Problem description:
Go through the entries below and return every line that contains "Fireworks".

Input for this task:

>>>

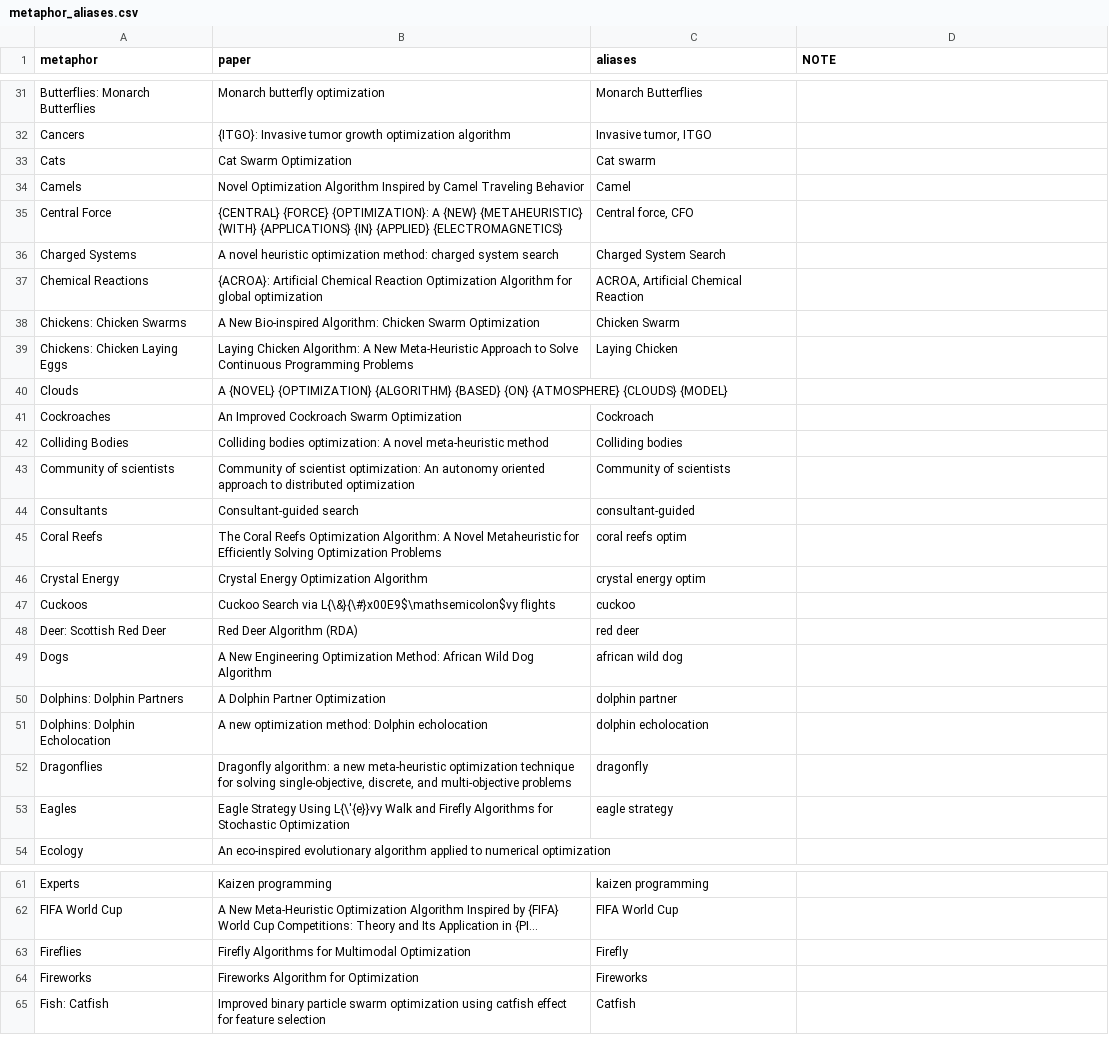
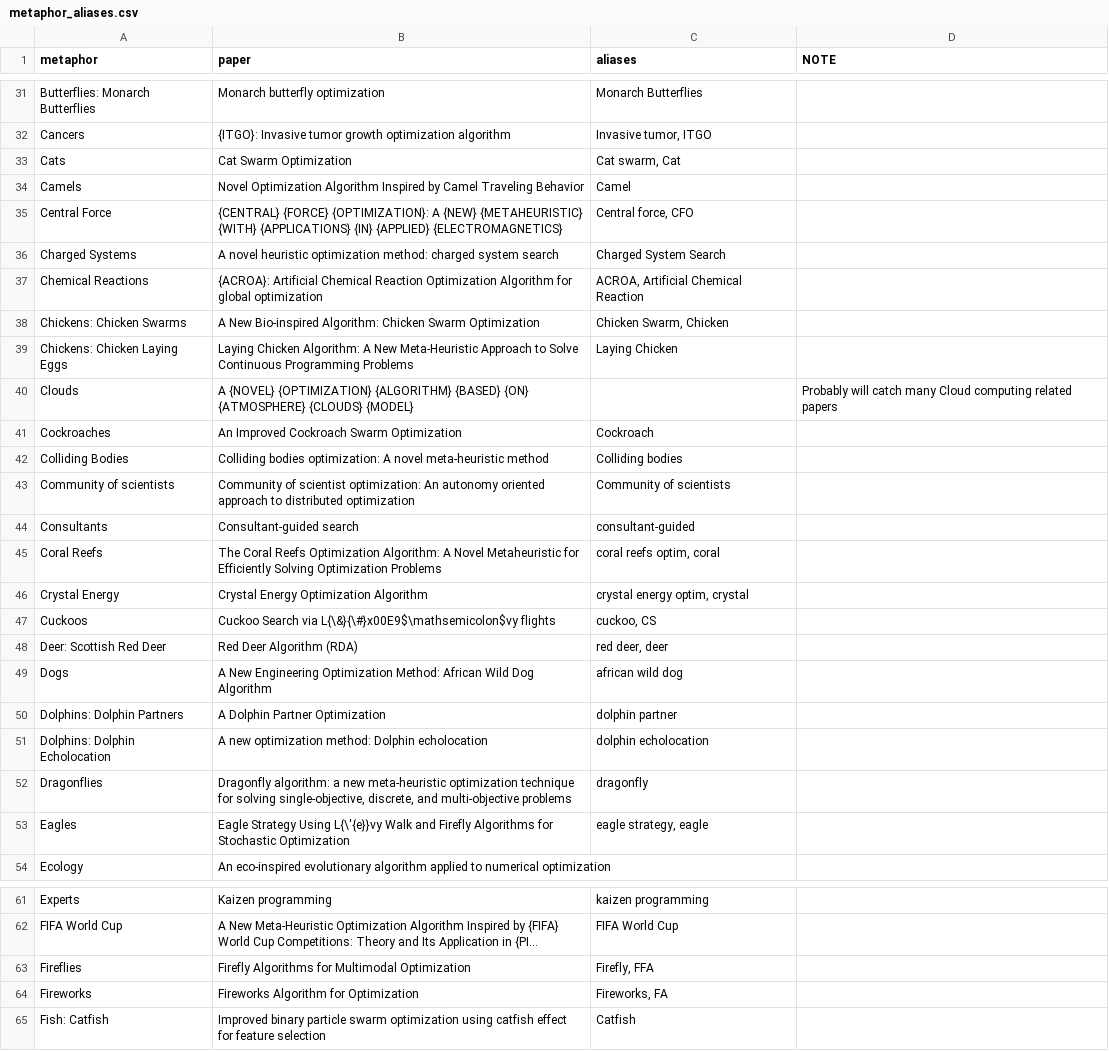
Before and after one commit to fcampelo/EC-Bestiary, a CSV file: analysis_files/metaphor_aliases.csv, drawn as a sheet; only a part is shown, gaps mark what is left out; long unchanged cells end in …; the diff names each change by its address in the sheet, - before the commit and + after, or states it on an @@ line.

Commit message:
Added a few aliases by hand

```diff
--- a/analysis_files/metaphor_aliases.csv
+++ b/analysis_files/metaphor_aliases.csv
-C33 (aliases): Cat swarm
+C33 (aliases): Cat swarm, Cat
-C38 (aliases): Chicken Swarm
+C38 (aliases): Chicken Swarm, Chicken
-D40 (NOTE): (empty)
+D40 (NOTE): Probably will catch many Cloud computing related papers
-C45 (aliases): coral reefs optim
+C45 (aliases): coral reefs optim, coral
-C46 (aliases): crystal energy optim
+C46 (aliases): crystal energy optim, crystal
-C47 (aliases): cuckoo
+C47 (aliases): cuckoo, CS
-C48 (aliases): red deer
+C48 (aliases): red deer, deer
-C53 (aliases): eagle strategy
+C53 (aliases): eagle strategy, eagle
-C63 (aliases): Firefly
+C63 (aliases): Firefly, FFA
-C64 (aliases): Fireworks
+C64 (aliases): Fireworks, FA
```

<<<

Answer area:
-C64 (aliases): Fireworks
+C64 (aliases): Fireworks, FA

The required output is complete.